(Available data begins)

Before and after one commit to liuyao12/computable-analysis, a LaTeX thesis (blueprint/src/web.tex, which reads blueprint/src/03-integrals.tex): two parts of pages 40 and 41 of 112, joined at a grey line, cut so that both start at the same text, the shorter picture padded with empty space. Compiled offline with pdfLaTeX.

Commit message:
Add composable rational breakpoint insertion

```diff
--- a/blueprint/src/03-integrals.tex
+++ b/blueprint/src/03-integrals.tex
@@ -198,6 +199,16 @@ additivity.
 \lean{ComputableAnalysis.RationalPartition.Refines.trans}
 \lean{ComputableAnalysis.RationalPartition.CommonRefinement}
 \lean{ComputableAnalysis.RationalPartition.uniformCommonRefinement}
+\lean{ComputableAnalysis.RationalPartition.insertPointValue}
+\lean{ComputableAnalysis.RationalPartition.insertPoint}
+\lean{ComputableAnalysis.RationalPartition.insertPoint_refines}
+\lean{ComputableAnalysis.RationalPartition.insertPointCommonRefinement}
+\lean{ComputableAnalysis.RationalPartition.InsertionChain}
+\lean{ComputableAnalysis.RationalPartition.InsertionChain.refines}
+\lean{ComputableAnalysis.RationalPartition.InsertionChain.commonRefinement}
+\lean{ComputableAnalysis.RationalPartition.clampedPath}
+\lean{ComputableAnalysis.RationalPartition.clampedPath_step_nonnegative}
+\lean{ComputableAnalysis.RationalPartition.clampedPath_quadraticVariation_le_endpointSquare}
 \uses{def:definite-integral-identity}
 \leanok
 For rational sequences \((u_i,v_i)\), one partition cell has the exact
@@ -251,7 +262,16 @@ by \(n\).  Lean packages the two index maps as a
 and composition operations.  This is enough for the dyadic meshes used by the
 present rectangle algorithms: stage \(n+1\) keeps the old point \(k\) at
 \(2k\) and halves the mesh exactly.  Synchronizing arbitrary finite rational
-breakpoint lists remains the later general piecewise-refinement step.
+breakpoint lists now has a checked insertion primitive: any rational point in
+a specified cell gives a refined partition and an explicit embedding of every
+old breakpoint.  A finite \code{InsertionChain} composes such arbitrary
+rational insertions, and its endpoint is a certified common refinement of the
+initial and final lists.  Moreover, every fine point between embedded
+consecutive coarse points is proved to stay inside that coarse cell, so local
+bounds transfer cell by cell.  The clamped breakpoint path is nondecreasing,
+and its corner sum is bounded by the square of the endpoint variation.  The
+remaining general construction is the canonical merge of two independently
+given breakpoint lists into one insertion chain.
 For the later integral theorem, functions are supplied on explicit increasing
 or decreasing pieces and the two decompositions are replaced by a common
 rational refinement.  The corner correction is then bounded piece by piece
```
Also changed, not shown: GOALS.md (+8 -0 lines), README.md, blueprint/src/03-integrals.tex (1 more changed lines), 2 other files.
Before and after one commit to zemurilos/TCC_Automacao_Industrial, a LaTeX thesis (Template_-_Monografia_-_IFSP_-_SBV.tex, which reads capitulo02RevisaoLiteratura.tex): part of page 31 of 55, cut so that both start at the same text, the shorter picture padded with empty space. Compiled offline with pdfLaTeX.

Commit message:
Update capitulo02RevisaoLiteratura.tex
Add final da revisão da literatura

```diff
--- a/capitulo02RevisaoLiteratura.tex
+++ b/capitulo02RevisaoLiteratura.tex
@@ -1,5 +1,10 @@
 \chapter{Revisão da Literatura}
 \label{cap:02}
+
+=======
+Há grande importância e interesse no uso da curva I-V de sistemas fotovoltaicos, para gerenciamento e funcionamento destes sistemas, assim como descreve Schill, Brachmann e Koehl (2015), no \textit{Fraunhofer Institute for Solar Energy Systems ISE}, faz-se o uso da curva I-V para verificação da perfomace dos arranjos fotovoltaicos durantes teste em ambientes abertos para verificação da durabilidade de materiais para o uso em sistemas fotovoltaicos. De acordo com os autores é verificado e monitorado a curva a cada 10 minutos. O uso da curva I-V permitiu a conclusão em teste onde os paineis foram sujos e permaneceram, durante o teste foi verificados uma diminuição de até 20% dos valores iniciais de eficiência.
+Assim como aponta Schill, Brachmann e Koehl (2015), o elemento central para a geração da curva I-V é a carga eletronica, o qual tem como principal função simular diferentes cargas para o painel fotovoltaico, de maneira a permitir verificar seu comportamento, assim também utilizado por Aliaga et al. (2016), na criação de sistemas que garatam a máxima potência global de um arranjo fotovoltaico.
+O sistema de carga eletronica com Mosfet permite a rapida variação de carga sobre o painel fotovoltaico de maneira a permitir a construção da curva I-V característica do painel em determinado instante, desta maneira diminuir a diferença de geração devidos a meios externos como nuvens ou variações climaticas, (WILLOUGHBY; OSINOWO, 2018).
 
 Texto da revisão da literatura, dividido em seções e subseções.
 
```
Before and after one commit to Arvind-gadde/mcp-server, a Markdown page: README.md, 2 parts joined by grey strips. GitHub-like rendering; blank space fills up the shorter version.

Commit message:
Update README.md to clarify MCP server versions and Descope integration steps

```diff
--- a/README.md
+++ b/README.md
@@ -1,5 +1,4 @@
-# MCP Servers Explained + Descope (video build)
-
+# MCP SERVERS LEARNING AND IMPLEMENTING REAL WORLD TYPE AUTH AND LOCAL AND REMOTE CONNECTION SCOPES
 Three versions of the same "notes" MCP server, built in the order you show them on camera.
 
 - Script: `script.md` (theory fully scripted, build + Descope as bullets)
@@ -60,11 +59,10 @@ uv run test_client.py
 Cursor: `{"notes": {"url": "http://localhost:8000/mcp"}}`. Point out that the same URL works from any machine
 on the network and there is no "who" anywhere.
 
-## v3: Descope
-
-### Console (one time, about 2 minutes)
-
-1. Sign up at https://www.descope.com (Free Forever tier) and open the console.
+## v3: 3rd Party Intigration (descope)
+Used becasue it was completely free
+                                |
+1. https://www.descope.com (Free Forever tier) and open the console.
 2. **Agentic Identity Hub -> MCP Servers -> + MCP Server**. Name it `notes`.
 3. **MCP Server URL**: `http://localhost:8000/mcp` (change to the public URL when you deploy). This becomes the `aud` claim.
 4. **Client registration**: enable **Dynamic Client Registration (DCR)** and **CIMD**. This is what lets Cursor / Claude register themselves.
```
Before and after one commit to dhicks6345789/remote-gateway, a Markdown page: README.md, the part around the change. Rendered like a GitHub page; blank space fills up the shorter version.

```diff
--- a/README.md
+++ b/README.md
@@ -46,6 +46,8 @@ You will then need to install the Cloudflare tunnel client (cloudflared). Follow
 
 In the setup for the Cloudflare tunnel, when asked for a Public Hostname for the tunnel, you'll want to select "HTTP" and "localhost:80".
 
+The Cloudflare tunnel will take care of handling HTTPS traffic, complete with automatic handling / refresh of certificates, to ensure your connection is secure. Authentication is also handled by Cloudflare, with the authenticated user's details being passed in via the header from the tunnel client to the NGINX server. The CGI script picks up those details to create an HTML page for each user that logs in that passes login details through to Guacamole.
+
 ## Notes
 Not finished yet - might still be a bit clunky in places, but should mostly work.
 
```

(Available data ends)

Reproduce every line in the data that has the word "from" in it.

 Cursor: `{"notes": {"url": "http://localhost:8000/mcp"}}`. Point out that the same URL works from any machine
+The Cloudflare tunnel will take care of handling HTTPS traffic, complete with automatic handling / refresh of certificates, to ensure your connection is secure. Authentication is also handled by Cloudflare, with the authenticated user's details being passed in via the header from the tunnel client to the NGINX server. The CGI script picks up those details to create an HTML page for each user that logs in that passes login details through to Guacamole.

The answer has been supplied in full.